(Items listed in a dataset)
════════════════════
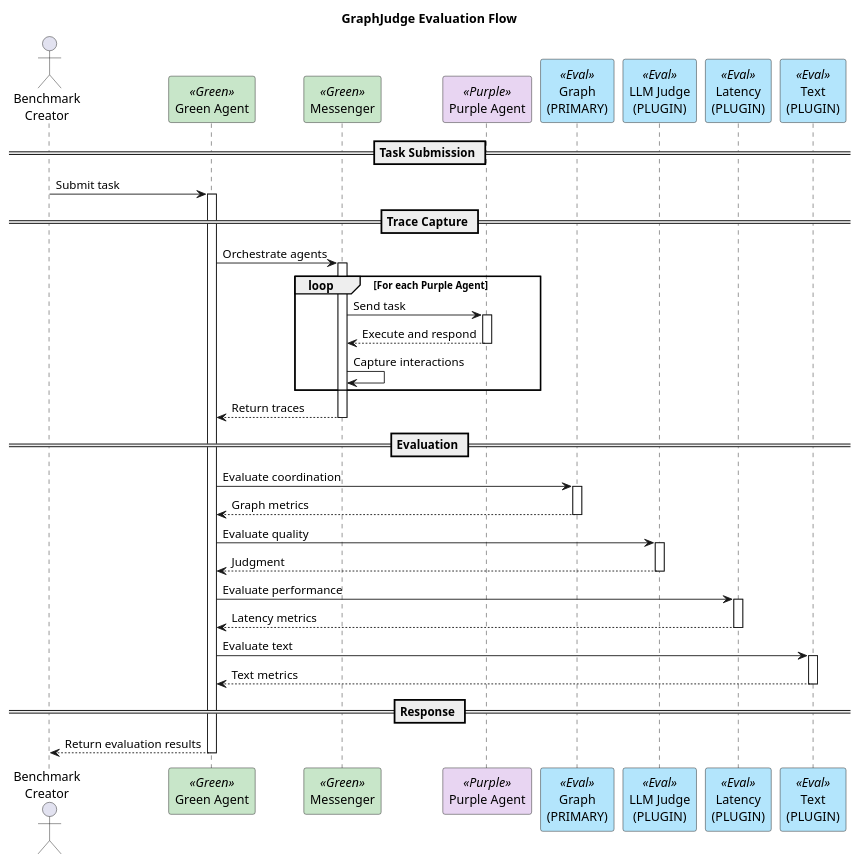
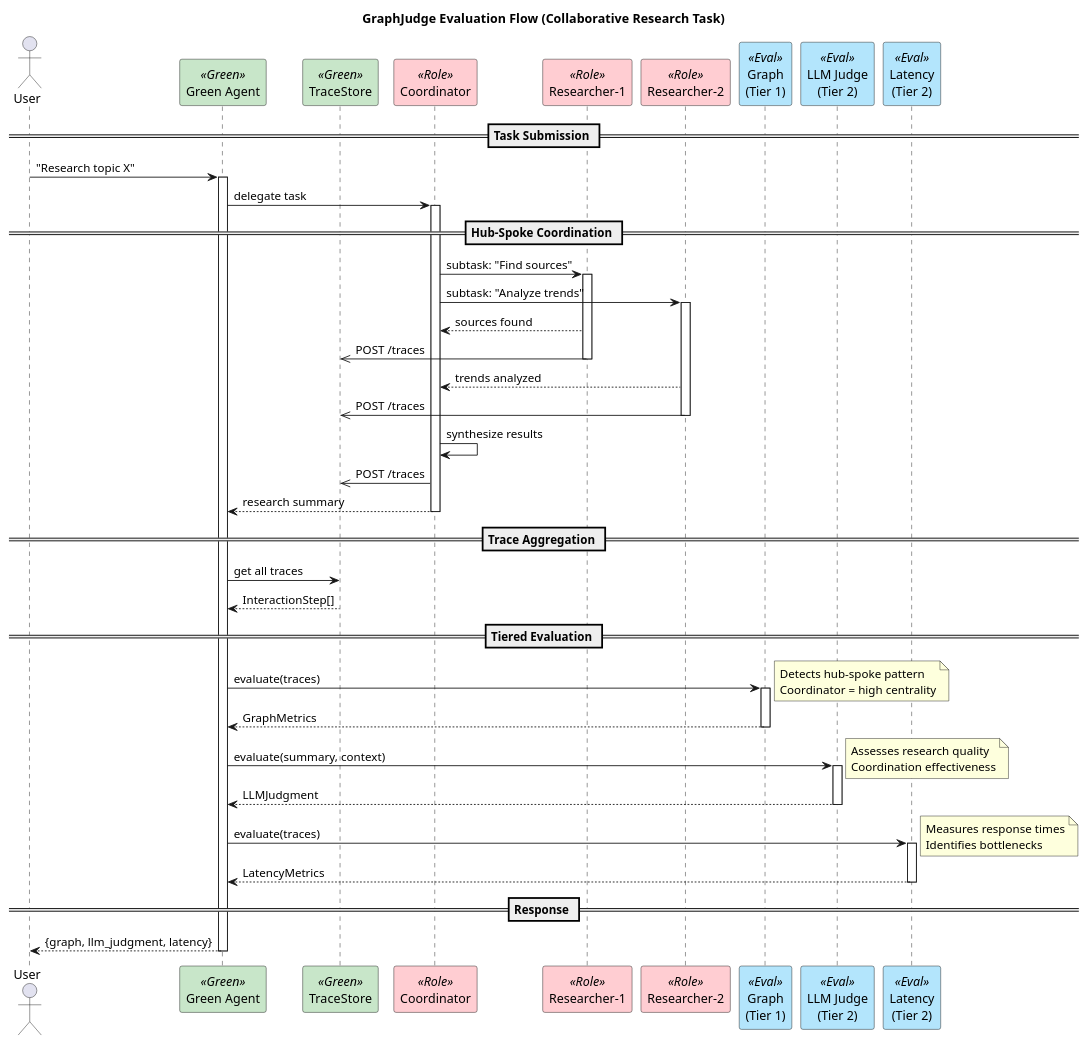
Before and after one commit to qte77/RDI-AgentBeats-MAS-GraphJudge: the diagram in docs/arch_vis/EvaluationFlow.puml, drawn with PlantUML. The commit also changed 5 other files, not shown here.

First line of the commit message:
docs(arch,ralph): update diagrams for Feature 8 and enhance PRD script safety

```diff
--- a/docs/arch_vis/EvaluationFlow.puml
+++ b/docs/arch_vis/EvaluationFlow.puml
@@ -1,63 +1,73 @@
 @startuml EvaluationFlow
-title GraphJudge Evaluation Flow
+title GraphJudge Evaluation Flow (Collaborative Research Task)
 
 skinparam participant {
     BackgroundColor<<Purple>> #E8D5F2
     BackgroundColor<<Green>> #C8E6C9
     BackgroundColor<<Eval>> #B3E5FC
+    BackgroundColor<<Role>> #FFCDD2
 }
 
-actor "Benchmark\nCreator" as User
+actor "User" as User
 participant "Green Agent" as Green <<Green>>
-participant "Messenger" as Msg <<Green>>
-participant "Purple Agent" as Purple <<Purple>>
-participant "Graph\n(PRIMARY)" as Graph <<Eval>>
-participant "LLM Judge\n(PLUGIN)" as LLM <<Eval>>
-participant "Latency\n(PLUGIN)" as Latency <<Eval>>
-participant "Text\n(PLUGIN)" as Text <<Eval>>
+participant "TraceStore" as Store <<Green>>
+participant "Coordinator" as Coord <<Role>>
+participant "Researcher-1" as R1 <<Role>>
+participant "Researcher-2" as R2 <<Role>>
+participant "Graph\n(Tier 1)" as Graph <<Eval>>
+participant "LLM Judge\n(Tier 2)" as LLM <<Eval>>
+participant "Latency\n(Tier 2)" as Latency <<Eval>>
 
 == Task Submission ==
-User -> Green: Submit task
+User -> Green: "Research topic X"
 activate Green
+Green -> Coord: delegate task
+activate Coord
 
-== Trace Capture ==
-Green -> Msg: Orchestrate agents
-activate Msg
+== Hub-Spoke Coordination ==
+Coord -> R1: subtask: "Find sources"
+activate R1
+Coord -> R2: subtask: "Analyze trends"
+activate R2
 
-loop For each Purple Agent
-    Msg -> Purple: Send task
-    activate Purple
-    Purple --> Msg: Execute and respond
-    deactivate Purple
-    Msg -> Msg: Capture interactions
-end
+R1 --> Coord: sources found
+R1 ->> Store: POST /traces
+deactivate R1
 
-Msg --> Green: Return traces
-deactivate Msg
+R2 --> Coord: trends analyzed
+R2 ->> Store: POST /traces
+deactivate R2
 
-== Evaluation ==
-Green -> Graph: Evaluate coordination
+Coord -> Coord: synthesize results
+Coord ->> Store: POST /traces
+Coord --> Green: research summary
+deactivate Coord
+
+== Trace Aggregation ==
+Green -> Store: get all traces
+Store --> Green: InteractionStep[]
+
+== Tiered Evaluation ==
+Green -> Graph: evaluate(traces)
 activate Graph
-Graph --> Green: Graph metrics
+note right: Detects hub-spoke pattern\nCoordinator = high centrality
+Graph --> Green: GraphMetrics
 deactivate Graph
 
-Green -> LLM: Evaluate quality
+Green -> LLM: evaluate(summary, context)
 activate LLM
-LLM --> Green: Judgment
+note right: Assesses research quality\nCoordination effectiveness
+LLM --> Green: LLMJudgment
 deactivate LLM
 
-Green -> Latency: Evaluate performance
+Green -> Latency: evaluate(traces)
 activate Latency
-Latency --> Green: Latency metrics
+note right: Measures response times\nIdentifies bottlenecks
+Latency --> Green: LatencyMetrics
 deactivate Latency
 
-Green -> Text: Evaluate text
-activate Text
-Text --> Green: Text metrics
-deactivate Text
-
 == Response ==
-Green --> User: Return evaluation results
+Green --> User: {graph, llm_judgment, latency}
 deactivate Green
 
 @enduml
```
════════════════════
**Task brief**. Go through the data and copy every line that includes "EvaluationFlow".

**Response for this exercise**.
Before and after one commit to qte77/RDI-AgentBeats-MAS-GraphJudge: the diagram in docs/arch_vis/EvaluationFlow.puml, drawn with PlantUML. The commit also changed 5 other files, not shown here.
--- a/docs/arch_vis/EvaluationFlow.puml
+++ b/docs/arch_vis/EvaluationFlow.puml
 @startuml EvaluationFlow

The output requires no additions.